The 20th century’s answer to Sade is probably Jean Genet, a novelist and playwright who developed a strange kind of ascent through descent, finding a kind of apotheosis. If heroism is impossible, one distinguishes oneself through cultivating betrayal and abuse.
One of his plays was The Balcony (1956), a surreal exploration of fantasy and fetish.
Most of the scenes occur in the Balcony, a “house of illusions” or a brothel, depending on the mood of Irma, the house’s madam. Irma presides over the constantly shifting boundaries of fantasy and reality, dealing with clients who want to be Bishops and Generals, and may in reality be those things, a pimp who is actually a cowardly crossdresser and a whore who wants to be a saint. The Judge insists on hearing “true confessions” from a whore dressed as a criminal, who technically is a criminal, but the Judge shrinks from the thought that the woman actually committed any crimes.
One of the pivotal characters in the Chief of Police, who is disappointed that nobody wants to adopt his persona in their scenarios, instead preferring the Bishop or the General. The Chief is confident that he will defeat the Rebellion, and become a Hero of the people, who will then be fetishized.
Fetishization, both in the sexual sense and in a broader sense, is a key theme in the play. Both punters and prostitutes prefer their roles, represented by their costumes, to their actual lives, and many characters aspire to a kind of fetishistic apotheosis, existing as a pure archetype of power, static immortality/death. The stage directions describe the Bishop and other client characters wearing platform shoes while in costume, and many changes in costume. The costume is the role, the signifier the signified.
Meanwhile, revolution brews outside, with action in the play punctuated by explosions and machine gun fire from offstage. One of the Balcony’s prostitutes has quit and now joins the revolution, but gets “cast” as a martyr of the revolution, something she regards ambivalently.

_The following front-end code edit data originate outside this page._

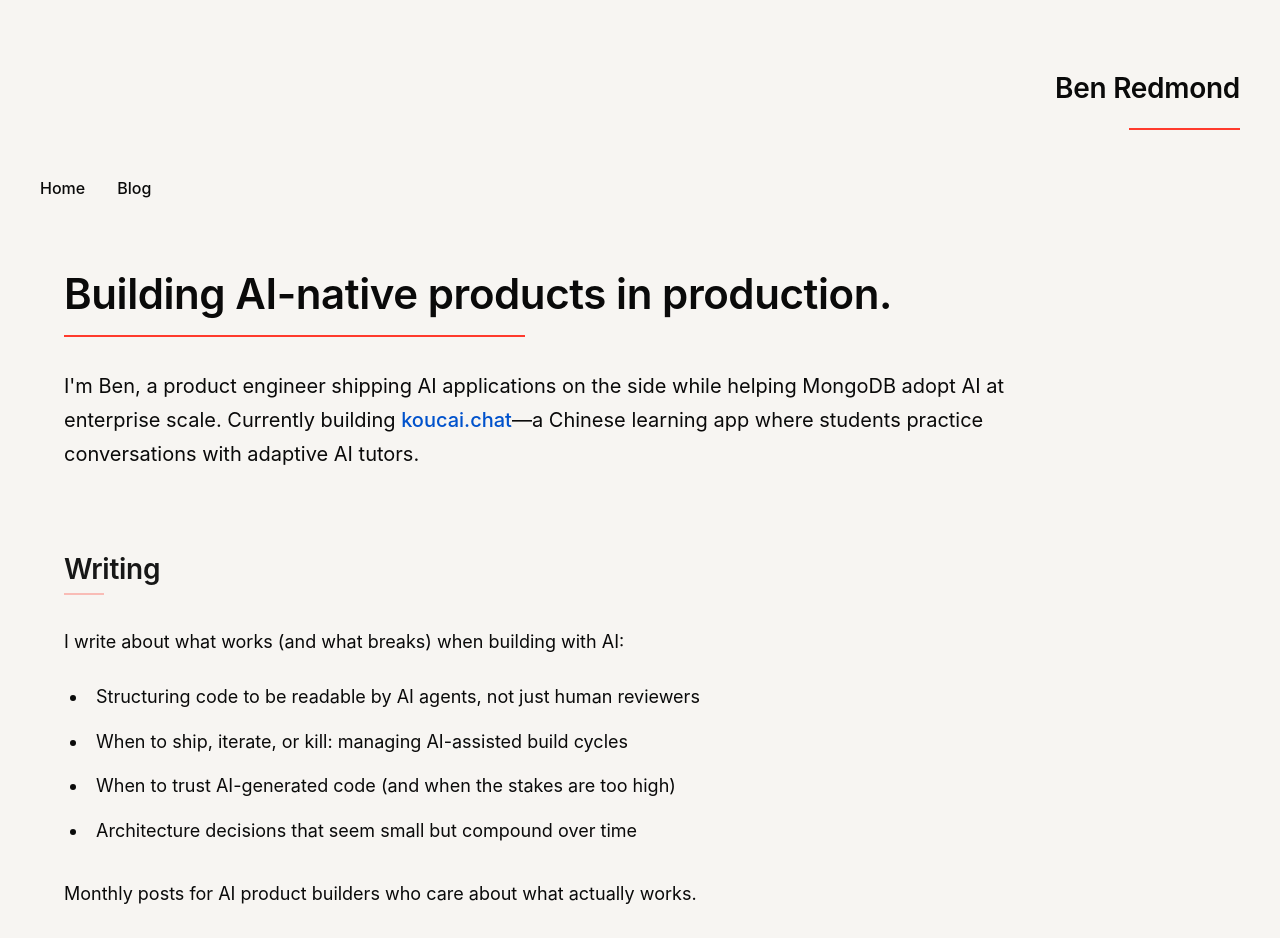
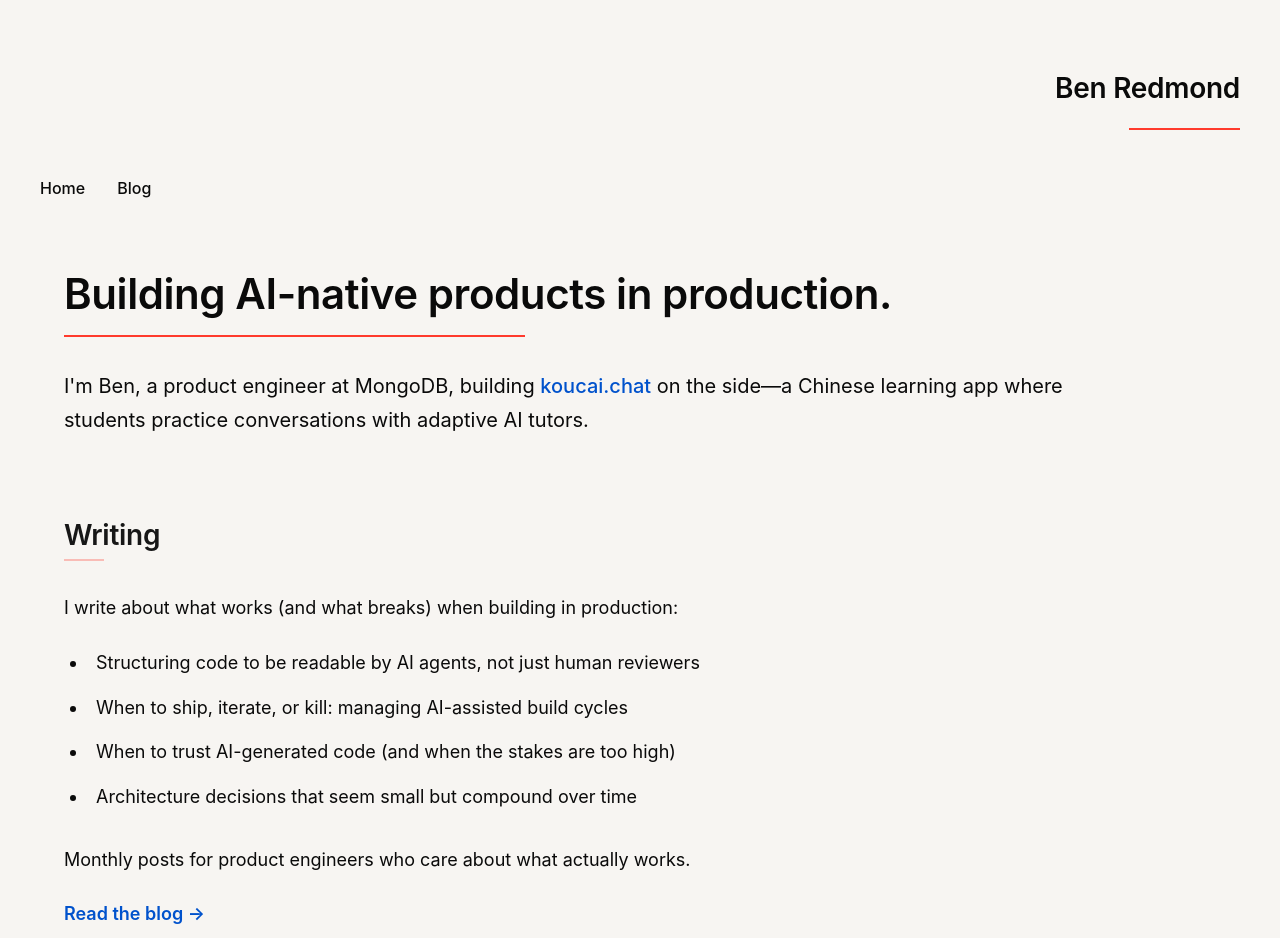
Before and after one commit to benredmond/personal-blog, a Next.js app: page / in a window 1280 px wide. Shown: the top 938 px of the page. Built offline with nearby package versions, Linux system fonts and the light colour scheme; no server answers.

Commit message:
clean up copy

```diff
--- a/app/page.tsx
+++ b/app/page.tsx
@@ -17,8 +17,7 @@ export default function HomePage() {
           <section className={styles.hero}>
             <h1 className={styles.title}>Building AI-native products in production.</h1>
             <p className={styles.intro}>
-              I&apos;m Ben, a product engineer shipping AI applications on the side while helping
-              MongoDB adopt AI at enterprise scale. Currently building{' '}
+              I&apos;m Ben, a product engineer at MongoDB, building{' '}
               <a
                 href="https://koucai.chat"
                 target="_blank"
@@ -26,8 +25,8 @@ export default function HomePage() {
                 className={styles.inlineLink}
               >
                 koucai.chat
-              </a>
-              —a Chinese learning app where students practice conversations with adaptive AI tutors.
+              </a>{' '}
+              on the side—a Chinese learning app where students practice conversations with adaptive AI tutors.
             </p>
           </section>
 
@@ -35,7 +34,7 @@ export default function HomePage() {
           <section className={styles.blog}>
             <h2 className={styles.sectionTitle}>Writing</h2>
             <p className={styles.blogDescription}>
-              I write about what works (and what breaks) when building with AI:
+              I write about what works (and what breaks) when building in production:
             </p>
             <ul className={styles.topicList}>
               <li>Structuring code to be readable by AI agents, not just human reviewers</li>
@@ -44,7 +43,7 @@ export default function HomePage() {
               <li>Architecture decisions that seem small but compound over time</li>
             </ul>
             <p className={styles.blogSubtext}>
-              Monthly posts for AI product builders who care about what actually works.
+              Monthly posts for product engineers who care about what actually works.
             </p>
             <Link href="/blog" className={styles.blogLink}>
               Read the blog →
```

The Chief of Police’s master plan is to use Irma and her clients as replacements for the Queen, the Bishop, the General and so on, after the “real” articles are killed. If the rulers cannot be killed on a symbolic level, the state they represent cannot be destroyed or changed, and the revolution will have failed.
As the Chief of Police and the others enact the plan, reality itself seems to crumble. We have no idea what’s going on outside the Balcony, whether the state or the revolution is winning, whether the Queen is alive or dead, or indeed whether it matters. Truth becomes a matter of consensus and costuming; nothing signified, only signifiers. The Bishop is just a guy in a funny hat, and the Queen is not even a person, but a word.
Genet understands that BDSM is about roles and power, and their ambivalent relationship with real world power and violence. Instead of sadomasochism encouraging or enabling real violence, in the play its practitioners have little stomach for reality at all. All of the “discipline and punish” action (to quote Foucault) produces a reassuring sense of order and stability in the world for the sadists. This denial is particularly necessary when the world outside the Balcony is going through a revolution.
However, the whole thing feels a little dated. Instead of abstractions like “the Queen”, we worship celebrities and politicians whom we know in excruciating detail. It’s been a long time since it was possible for keep secret that the President of the United States uses a wheelchair. Nowadays, the Queen would have to be seen, almost constantly.